When did fun become a thing? Our forefathers used to toil until they wore their pickaxes down to handles, their handles down to splintered fingertips, then their fingers into bloody nubs – and that was only Monday. Great-great grams and paw-paw didn’t have time for “fun.”
Fun came about in the 17th century. Nobody knows what glittery dandy-pit the word spawned from, but scholars think it came from “fonne” which means “a fool,” or “fonnen,” meaning cheat, trick, or hoax. Obvs, people had fun before then, but the days were predominantly devoted to work.
The first mention of limited work hours in the U.S. was a 1791 carpenters’ strike for a 10-hour workday.
If you found time for fun in Colonial America (1492 to 1763), it may have included cockfighting, dueling, or playing “King of Morocco.” A man and a woman stood opposite each other, soberly walked toward one another with lit candles, and when they meet they said:
Dude: Have you heard the frightful news?
Dude: The King of Morocco is dead.
Lady: Alas! alas!
Dude: He is buried.
Lady: Alas! Alas! Alas!
Dude: Alas! Alas! Alas! And for four times, alas, he has cut his throat with a piece of glass.”
Then they both ran back to their original places. This was considered super sexual. For real.
But no one had time for early-America sex games. It took until the 1830s for the 10-hour day to be a general demand.
If somehow you found time between working, labor organizing, sleeping, and family life for fun during the Victorian era, you might have played honeypot, jackstraws, or hot cockles. In honeypot, you roll into a ball and other players try to carry you as far as they can – like a heavy pot of honey from the market. Jackstraws was basically pick up sticks and hot cockles, well, it gets sexy again. One player is blindfolded, puts their head in another player’s lap, and extends their arms behind them with palms up. The blindfolded player then has to guess which of the remaining players is smacking the shit out of their hands and arms.
To make time for all this fun, the Chicago labor movement demanded and popularized the eight-hour workday beginning in 1864.
If labor leaders had a free 10 minutes for fun, they could’ve played a parlor game called “Squeak, Piggy, Squeak.” One person is blindfolded, handed a pillow, and encircled. They are spun about, stop themselves, and drop the pillow.

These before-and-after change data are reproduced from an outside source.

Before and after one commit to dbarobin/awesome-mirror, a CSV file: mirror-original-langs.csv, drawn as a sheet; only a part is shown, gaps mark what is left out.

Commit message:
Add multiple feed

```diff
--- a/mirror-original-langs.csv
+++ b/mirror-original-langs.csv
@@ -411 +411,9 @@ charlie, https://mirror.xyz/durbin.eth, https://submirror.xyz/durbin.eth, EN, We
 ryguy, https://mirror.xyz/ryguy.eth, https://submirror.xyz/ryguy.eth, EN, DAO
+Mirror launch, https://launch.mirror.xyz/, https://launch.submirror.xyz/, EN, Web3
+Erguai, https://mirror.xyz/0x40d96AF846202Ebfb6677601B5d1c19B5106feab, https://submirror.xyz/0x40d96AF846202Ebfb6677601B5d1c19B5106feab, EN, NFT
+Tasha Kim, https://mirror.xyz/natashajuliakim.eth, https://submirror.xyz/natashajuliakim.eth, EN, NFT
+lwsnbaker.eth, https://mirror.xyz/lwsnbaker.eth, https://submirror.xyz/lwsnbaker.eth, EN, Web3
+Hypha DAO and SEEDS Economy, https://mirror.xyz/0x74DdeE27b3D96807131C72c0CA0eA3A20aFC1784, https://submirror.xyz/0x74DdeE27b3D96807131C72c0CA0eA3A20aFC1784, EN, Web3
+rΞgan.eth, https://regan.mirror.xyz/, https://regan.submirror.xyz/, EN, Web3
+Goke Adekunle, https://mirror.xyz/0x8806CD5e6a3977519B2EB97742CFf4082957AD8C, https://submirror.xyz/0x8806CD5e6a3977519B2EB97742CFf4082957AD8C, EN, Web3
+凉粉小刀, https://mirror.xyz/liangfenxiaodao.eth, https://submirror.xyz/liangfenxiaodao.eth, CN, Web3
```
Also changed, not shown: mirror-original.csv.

Whoever they dropped the pillow in front of they tell, “Squeak, piggy, squeak,” and then try to guess the person who is pig squealing.
Them Victorians knew how to have a good time.
By 1890, the U.S. government finally started tracking workers’ hours and the average laborers’ week was 100 hours long.
If you could squeeze in fun, you may have bought Emily Dickinson’s latest poetry book, gone to a burlesque show, or – if you were a fella – gone to the saloon.
Finally, FINALLY, in 19-freakin-40, Congress amended the Fair Labor Standards Act to limit the federal workweek to 40 hours. Wherein, because it was a less-inflated economy, many families survived on one full-time income and had free time, which led to more fun. After World War II, the U.S. economy was booming, the American teenager was born, and fun in America was here to stay.
Patty TempletonDGO Staff Writer